[Directions for this task]
Please tell how many of the lines below contain "message", using only a number.

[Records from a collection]
▼
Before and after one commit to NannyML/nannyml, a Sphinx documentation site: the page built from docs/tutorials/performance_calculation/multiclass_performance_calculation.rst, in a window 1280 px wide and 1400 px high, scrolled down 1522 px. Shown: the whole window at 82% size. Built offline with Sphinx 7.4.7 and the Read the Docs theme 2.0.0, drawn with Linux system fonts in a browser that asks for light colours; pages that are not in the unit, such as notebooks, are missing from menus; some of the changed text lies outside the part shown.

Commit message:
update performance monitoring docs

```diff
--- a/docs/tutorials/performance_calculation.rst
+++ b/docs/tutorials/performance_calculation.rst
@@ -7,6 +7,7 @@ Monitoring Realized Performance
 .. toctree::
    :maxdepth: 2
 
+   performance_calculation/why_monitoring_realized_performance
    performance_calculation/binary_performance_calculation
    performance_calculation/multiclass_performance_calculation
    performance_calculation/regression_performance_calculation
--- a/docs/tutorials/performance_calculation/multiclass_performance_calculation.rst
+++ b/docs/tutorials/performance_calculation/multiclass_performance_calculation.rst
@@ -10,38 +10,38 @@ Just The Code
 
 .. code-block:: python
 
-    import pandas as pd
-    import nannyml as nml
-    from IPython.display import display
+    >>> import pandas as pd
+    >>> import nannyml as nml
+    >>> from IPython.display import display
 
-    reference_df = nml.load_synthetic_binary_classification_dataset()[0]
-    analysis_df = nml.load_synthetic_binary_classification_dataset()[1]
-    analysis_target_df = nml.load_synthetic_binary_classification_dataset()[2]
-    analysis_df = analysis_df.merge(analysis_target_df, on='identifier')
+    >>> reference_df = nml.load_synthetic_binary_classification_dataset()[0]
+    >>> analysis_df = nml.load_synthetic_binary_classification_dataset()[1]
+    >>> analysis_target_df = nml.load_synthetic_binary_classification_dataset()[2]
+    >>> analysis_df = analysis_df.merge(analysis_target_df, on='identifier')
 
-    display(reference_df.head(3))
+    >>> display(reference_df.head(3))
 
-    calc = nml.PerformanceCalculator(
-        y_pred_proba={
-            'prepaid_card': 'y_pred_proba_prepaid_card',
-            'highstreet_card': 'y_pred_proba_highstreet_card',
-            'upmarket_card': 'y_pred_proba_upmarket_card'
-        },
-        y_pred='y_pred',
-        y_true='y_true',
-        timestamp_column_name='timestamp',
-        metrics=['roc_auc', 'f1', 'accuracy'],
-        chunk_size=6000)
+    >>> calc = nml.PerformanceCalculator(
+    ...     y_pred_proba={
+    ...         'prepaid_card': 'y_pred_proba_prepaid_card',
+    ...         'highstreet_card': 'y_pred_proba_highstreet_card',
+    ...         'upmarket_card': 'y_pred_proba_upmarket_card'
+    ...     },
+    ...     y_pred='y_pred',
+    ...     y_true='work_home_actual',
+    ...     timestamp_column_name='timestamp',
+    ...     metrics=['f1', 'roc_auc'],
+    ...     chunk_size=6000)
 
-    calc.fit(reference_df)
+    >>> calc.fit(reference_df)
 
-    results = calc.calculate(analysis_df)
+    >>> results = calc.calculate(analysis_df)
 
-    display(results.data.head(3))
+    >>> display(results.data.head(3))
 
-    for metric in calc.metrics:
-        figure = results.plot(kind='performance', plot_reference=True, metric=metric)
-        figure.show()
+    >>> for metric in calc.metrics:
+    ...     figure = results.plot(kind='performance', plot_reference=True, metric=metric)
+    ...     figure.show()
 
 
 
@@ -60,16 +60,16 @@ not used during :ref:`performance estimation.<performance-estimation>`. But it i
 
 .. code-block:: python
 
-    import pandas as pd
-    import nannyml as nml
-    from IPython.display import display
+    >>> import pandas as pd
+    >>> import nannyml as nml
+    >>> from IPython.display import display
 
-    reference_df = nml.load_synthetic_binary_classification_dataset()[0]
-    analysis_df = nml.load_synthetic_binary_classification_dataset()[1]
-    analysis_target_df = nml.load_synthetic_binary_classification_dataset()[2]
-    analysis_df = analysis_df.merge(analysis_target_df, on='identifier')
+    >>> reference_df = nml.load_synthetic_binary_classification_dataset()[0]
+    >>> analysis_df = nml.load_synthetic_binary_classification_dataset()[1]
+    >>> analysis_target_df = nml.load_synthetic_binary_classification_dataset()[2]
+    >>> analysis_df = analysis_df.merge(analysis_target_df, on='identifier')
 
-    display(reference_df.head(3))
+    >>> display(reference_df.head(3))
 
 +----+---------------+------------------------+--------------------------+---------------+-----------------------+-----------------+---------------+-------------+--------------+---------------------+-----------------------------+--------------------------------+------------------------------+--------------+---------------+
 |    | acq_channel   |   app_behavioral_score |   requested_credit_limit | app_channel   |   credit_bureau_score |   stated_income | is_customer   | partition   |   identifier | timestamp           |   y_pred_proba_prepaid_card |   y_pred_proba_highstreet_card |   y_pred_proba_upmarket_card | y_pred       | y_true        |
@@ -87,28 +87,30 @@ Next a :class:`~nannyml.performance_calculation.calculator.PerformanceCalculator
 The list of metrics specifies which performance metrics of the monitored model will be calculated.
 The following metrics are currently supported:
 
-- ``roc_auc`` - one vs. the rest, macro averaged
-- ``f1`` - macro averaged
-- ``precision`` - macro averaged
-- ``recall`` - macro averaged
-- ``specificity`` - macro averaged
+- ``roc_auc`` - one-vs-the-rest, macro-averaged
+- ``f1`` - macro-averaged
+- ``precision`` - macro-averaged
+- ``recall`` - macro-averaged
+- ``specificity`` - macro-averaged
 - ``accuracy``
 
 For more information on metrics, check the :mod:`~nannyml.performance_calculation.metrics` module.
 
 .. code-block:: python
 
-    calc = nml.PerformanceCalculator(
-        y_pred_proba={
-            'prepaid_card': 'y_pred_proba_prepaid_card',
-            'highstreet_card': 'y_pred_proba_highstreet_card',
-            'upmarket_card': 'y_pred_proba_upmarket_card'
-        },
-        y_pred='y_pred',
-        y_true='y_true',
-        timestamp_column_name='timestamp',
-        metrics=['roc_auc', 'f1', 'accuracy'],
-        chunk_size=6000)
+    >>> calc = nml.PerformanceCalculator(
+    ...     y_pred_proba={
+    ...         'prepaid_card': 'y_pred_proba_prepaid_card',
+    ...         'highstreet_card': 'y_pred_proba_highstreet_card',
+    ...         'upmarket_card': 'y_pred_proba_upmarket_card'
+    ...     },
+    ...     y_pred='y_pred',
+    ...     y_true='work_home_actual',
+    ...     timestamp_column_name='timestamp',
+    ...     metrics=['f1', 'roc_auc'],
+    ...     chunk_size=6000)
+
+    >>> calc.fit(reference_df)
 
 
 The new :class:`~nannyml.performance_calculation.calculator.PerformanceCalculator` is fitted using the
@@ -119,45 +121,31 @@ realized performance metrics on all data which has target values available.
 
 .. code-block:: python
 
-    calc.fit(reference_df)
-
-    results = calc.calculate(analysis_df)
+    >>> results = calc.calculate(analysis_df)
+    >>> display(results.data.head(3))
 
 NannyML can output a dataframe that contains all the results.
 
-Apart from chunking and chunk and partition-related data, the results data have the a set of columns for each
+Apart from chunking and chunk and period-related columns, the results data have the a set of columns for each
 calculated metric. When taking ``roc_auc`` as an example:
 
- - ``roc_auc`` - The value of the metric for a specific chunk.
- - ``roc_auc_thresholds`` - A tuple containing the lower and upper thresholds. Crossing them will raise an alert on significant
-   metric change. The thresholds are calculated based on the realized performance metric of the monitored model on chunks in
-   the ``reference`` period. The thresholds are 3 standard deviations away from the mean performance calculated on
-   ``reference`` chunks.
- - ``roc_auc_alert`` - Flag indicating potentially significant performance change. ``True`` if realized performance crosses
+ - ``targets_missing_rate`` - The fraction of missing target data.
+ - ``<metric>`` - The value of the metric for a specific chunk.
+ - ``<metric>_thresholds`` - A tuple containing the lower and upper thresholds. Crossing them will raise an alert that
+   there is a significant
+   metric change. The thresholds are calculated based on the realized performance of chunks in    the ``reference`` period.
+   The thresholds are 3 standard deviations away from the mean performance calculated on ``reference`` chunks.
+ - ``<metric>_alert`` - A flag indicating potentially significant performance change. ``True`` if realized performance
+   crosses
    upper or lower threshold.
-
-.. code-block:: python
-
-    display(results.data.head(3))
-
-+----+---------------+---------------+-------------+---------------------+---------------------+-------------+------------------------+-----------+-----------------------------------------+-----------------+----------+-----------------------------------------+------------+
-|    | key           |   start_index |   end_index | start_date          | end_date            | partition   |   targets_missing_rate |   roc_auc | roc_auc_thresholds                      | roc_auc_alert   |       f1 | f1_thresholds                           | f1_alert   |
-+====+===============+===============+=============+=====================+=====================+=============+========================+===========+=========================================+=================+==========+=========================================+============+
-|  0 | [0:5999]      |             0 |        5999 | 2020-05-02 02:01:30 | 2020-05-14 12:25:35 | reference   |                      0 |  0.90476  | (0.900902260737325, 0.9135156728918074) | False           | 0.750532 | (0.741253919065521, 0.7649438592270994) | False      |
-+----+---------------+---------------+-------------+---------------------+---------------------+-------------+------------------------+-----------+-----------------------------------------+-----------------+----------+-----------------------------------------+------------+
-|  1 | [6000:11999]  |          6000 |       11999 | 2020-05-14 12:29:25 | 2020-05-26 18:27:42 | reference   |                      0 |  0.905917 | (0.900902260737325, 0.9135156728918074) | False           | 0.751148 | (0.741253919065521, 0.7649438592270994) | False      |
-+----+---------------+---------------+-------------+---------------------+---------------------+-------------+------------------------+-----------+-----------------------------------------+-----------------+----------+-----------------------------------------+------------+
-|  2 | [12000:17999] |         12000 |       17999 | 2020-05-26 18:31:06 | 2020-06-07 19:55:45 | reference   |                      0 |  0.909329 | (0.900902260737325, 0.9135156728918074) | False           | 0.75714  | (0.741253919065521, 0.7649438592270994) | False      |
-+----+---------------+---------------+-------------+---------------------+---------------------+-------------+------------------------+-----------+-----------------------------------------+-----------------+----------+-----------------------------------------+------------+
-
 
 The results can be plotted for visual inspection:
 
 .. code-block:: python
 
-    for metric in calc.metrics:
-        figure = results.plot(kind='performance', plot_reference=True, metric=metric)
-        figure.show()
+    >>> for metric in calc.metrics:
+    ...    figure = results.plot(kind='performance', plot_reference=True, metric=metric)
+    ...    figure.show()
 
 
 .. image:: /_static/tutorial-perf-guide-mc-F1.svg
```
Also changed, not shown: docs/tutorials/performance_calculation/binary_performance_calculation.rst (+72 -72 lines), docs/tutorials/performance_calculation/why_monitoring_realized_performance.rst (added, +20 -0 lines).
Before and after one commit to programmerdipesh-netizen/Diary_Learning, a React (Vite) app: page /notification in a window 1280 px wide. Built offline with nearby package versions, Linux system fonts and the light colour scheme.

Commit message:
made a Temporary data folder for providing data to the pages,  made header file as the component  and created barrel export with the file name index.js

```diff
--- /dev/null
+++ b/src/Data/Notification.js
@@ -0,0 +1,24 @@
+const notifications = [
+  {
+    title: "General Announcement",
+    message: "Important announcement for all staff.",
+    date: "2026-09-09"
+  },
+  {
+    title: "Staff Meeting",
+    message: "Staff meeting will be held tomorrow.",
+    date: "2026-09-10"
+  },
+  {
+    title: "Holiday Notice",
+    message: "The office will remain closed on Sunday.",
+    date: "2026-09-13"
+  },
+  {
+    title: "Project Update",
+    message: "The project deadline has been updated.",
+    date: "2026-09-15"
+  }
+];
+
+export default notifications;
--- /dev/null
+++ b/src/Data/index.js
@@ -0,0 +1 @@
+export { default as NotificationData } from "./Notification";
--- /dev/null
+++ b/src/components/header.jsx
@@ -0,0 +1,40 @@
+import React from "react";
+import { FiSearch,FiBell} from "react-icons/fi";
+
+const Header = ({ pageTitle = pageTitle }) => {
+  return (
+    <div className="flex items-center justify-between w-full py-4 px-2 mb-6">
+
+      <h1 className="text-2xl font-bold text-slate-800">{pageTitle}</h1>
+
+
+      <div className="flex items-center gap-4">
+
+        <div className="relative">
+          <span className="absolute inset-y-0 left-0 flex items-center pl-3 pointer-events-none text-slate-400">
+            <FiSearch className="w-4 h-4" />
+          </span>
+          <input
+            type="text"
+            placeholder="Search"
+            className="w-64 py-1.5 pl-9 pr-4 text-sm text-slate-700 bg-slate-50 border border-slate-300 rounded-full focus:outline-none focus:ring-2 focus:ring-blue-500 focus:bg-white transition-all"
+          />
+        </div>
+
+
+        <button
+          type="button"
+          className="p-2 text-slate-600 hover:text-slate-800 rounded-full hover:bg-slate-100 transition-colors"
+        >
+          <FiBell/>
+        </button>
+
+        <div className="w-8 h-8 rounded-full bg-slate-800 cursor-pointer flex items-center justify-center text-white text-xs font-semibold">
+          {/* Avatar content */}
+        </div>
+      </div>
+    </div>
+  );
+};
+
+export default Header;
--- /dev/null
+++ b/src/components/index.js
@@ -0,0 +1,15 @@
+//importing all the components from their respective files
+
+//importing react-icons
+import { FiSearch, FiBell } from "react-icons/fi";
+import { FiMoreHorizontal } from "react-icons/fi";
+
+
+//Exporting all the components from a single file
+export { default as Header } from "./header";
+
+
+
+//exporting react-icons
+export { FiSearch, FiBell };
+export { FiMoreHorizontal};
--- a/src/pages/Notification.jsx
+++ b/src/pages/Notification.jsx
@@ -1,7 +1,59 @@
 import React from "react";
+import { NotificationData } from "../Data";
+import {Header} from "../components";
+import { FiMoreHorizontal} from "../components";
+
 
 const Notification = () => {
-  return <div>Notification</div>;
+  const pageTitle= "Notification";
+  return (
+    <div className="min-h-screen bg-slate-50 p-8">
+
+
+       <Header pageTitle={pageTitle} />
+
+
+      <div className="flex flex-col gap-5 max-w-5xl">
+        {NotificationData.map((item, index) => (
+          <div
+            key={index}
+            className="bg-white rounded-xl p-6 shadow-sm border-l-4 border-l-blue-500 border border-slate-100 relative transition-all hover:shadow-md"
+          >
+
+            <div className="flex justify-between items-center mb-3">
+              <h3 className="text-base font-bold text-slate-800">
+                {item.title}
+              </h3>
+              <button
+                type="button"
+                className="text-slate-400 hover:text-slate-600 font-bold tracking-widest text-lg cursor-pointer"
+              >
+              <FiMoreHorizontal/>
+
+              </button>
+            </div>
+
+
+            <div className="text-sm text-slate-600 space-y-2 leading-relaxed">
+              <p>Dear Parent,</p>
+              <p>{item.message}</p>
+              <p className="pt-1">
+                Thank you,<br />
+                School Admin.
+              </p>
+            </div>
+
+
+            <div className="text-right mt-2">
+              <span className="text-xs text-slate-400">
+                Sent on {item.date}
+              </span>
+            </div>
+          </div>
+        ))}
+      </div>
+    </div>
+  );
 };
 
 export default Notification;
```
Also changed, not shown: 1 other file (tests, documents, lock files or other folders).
▲
[Response area]
7